• [Work to be completed]
Your task is to repeat the entries exactly. Leave the pictures out.

Difference listings
■ ■ ■ ■ ■

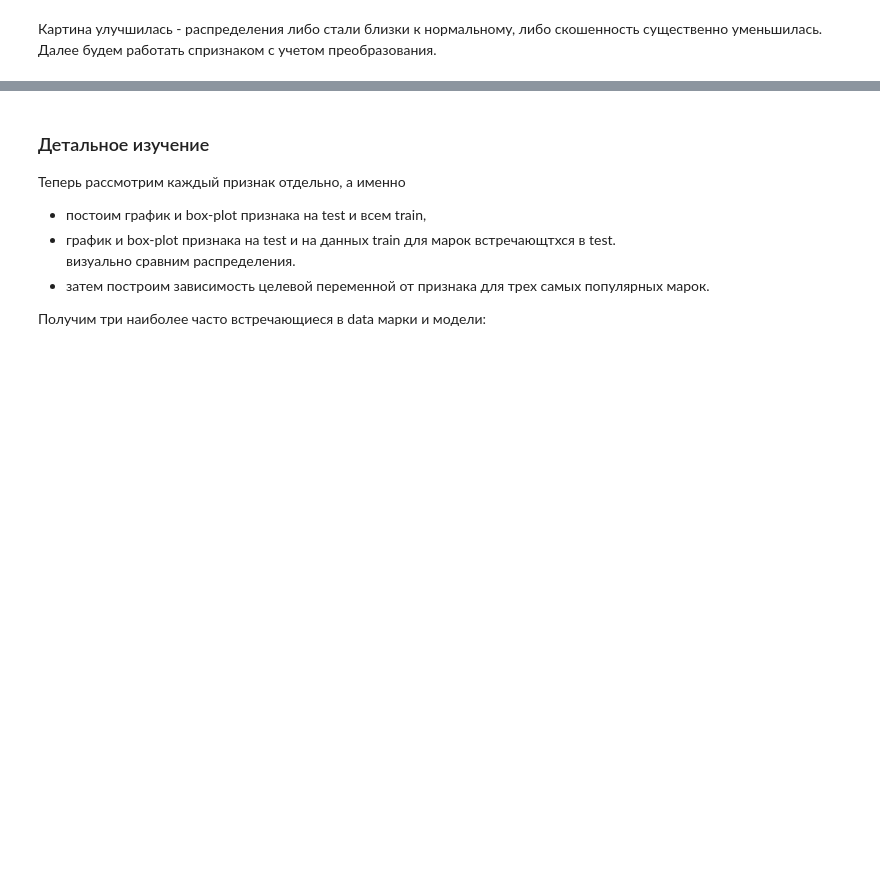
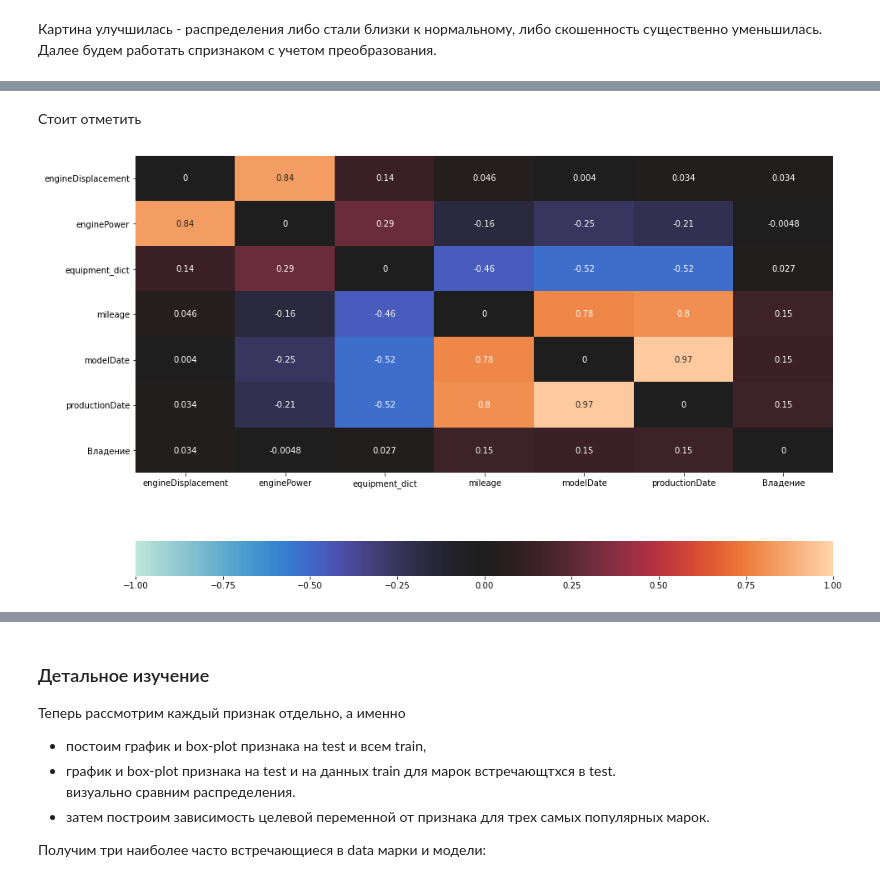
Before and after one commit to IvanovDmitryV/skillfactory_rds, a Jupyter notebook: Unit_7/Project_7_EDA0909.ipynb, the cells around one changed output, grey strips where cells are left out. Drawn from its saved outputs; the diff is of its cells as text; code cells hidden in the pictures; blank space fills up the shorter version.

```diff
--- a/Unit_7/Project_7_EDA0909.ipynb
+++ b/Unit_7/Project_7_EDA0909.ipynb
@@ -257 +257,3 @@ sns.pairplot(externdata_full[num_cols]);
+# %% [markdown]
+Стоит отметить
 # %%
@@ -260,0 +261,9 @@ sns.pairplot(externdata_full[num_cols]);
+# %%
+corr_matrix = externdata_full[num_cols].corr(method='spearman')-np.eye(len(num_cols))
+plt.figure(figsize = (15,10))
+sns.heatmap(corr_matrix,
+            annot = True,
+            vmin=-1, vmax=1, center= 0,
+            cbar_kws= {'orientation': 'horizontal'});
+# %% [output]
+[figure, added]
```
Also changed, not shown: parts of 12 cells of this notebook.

■ ■ ■ ■ ■

• [Output below]
Before and after one commit to IvanovDmitryV/skillfactory_rds, a Jupyter notebook: Unit_7/Project_7_EDA0909.ipynb, the cells around one changed output, grey strips where cells are left out. Drawn from its saved outputs; the diff is of its cells as text; code cells hidden in the pictures; blank space fills up the shorter version.

```diff
--- a/Unit_7/Project_7_EDA0909.ipynb
+++ b/Unit_7/Project_7_EDA0909.ipynb
@@ -257 +257,3 @@ sns.pairplot(externdata_full[num_cols]);
+# %% [markdown]
+Стоит отметить
 # %%
@@ -260,0 +261,9 @@ sns.pairplot(externdata_full[num_cols]);
+# %%
+corr_matrix = externdata_full[num_cols].corr(method='spearman')-np.eye(len(num_cols))
+plt.figure(figsize = (15,10))
+sns.heatmap(corr_matrix,
+            annot = True,
+            vmin=-1, vmax=1, center= 0,
+            cbar_kws= {'orientation': 'horizontal'});
+# %% [output]
+[figure, added]
```
Also changed, not shown: parts of 12 cells of this notebook.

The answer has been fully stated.